The house of tradeswoman Gulda Byutner, 1911 (12, Bolshaya Manezhnaya Street)
The house built in Art Nouveau style upon the design project of industrial engineer Mikhaylov is not in its best shape – it is awaiting capital repairs. On the brick wall by the entrance there is graffiti drawn by an unknown author. The building’s décor has almost been lost over the years, but the canopy and the balcony grating still remain. The upper part of the cornice is decorated with a leaf ornament.
The house of Medvedeva, 1914 (37, Pomyalovsky Street)
The two-storey building with a brick bottom and wooden top is a typical example of mansion development in Voronezh of the turn of the XX century. In the 1910s the mansion used to belong to wife of court counselor Maria Medvedeva.
– At that time there was a law according to which the ground floors of two-storey buildings had to be made of bricks. It is related to fire safety. But the second floor was what the owners could save their money on – they built it from wood because it was cheaper, - Anton Pozdnukhov noted.

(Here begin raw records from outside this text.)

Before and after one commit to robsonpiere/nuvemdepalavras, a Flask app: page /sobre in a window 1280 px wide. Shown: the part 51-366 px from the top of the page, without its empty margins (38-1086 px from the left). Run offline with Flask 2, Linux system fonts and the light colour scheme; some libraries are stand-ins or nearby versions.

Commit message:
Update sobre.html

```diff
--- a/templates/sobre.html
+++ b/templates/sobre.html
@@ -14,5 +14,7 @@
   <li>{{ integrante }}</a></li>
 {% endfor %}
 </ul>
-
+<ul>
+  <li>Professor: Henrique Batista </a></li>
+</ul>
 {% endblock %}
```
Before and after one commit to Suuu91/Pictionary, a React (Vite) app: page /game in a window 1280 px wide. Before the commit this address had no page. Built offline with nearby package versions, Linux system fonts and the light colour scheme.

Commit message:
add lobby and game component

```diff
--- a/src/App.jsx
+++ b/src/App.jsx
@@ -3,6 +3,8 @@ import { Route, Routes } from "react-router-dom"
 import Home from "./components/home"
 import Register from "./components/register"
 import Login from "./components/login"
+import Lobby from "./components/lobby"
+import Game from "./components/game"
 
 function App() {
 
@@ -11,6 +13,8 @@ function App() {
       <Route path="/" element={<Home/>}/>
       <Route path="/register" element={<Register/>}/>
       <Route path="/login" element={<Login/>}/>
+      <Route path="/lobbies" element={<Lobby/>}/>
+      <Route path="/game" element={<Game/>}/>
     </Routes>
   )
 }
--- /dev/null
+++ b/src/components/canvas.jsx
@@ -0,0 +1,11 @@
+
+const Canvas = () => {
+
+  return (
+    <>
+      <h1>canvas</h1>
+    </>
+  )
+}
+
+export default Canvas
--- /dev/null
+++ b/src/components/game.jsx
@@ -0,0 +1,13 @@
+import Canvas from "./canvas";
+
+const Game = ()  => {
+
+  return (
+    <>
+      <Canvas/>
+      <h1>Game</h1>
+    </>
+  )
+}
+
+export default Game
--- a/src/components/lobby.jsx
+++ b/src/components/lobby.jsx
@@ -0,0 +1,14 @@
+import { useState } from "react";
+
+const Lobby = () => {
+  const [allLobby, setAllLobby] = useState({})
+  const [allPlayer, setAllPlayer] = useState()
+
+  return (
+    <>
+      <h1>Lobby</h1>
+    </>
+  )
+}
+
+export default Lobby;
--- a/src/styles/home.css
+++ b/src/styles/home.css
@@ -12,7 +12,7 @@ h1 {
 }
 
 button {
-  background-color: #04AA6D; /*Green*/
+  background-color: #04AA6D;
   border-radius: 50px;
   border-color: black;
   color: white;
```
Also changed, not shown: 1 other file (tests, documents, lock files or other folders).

The building has withstood the ravages of time. Brackets decorated with little rings in ancient Russian style are what has remained of the canopy.
The shape of the brackets that upheld the cornice indicates that there used to be a balcony over them. What reminds of it today are pieces of old rails which have their own history.
– The railroad in Voronezh was originally built from English rails. In late XIX century the tracks had been replaced. After the repairs, local residents used the tracks construction material for fortifying balconies or making flights of stairs. The rail tracks used for attaching stairs can be found in Chizhovsky Barracks. Moreover, they were used for strengthening poles. Such a pole can be found at the intersection of 20th Anniversary of VLKSM Street and Pyatnitsky Street, - Anton Pozdnukhov added.
The house of bourgeois Miller, 1916 (5, Pravaya Sukonovka Street)
The house built in Art Nouveau style still has its décor remaining: columns, narrow strip-like windows and moldings over the entrance. The door is original too – long and big. One of the brackets of the cornice is still decorated with a rose.
The wooden house (13, Durova Street)
This old wooden house of rich green color is inhabited. No one knows for sure when it was built and who the first owner was. According to Anton Pozdnukhov, the house was built in early XX century. It still has its original cornice the anchors of which are made of rings.
The apothecary warehouse, 1913 (41, Kommunarov Street)
This unremarkable brick building is a former apothecary warehouse of a military agency. The riveted cornice over the entrance is made in Art Nouveau style. The original glass remains above the door.
– One would think it’s a maintenance building with a simply technical and practical function. Nowadays no architect would have decided to decorate it. But architects of the past had a completely different attitude to their profession, so they tried to make even such technical buildings beautiful, - Anton Pozdnukhov noted.
The tenement building of peasant Firyupkin, 1915 (39, Baumansky Alley)
Prosperous peasant Konstantin Firyupkin was one of the organizers of drapery cooperative “Commodity Warehouse, the Company of K. Firyupkin, P. Shibaev and A. Kulbatsky”. As he became wealthy, he didn’t rush to but a title – he remained a peasant.
The Art Nouveau building still has its unusual canopy, balcony fencing and a window with hexagon-shaped glass blocks widely known as “moon stones”. In late XIX century, the glass bricks invented by Swiss engineer and architect Gustave Falconnier became commonly used all over Europe as window décor. This building has the only remaining “moon stones” in Voronezh. Local historians consider them the oldest glass in the city.
The tenement building of Manuylov, the 1910s (3, Dzerzhinsky Street)
The house is built in neoclassicism style, but its metal brackets of the canopy over the entrance and balcony fencing are decorated in Art Nouveau style. The décor consists of wreaths and garlands.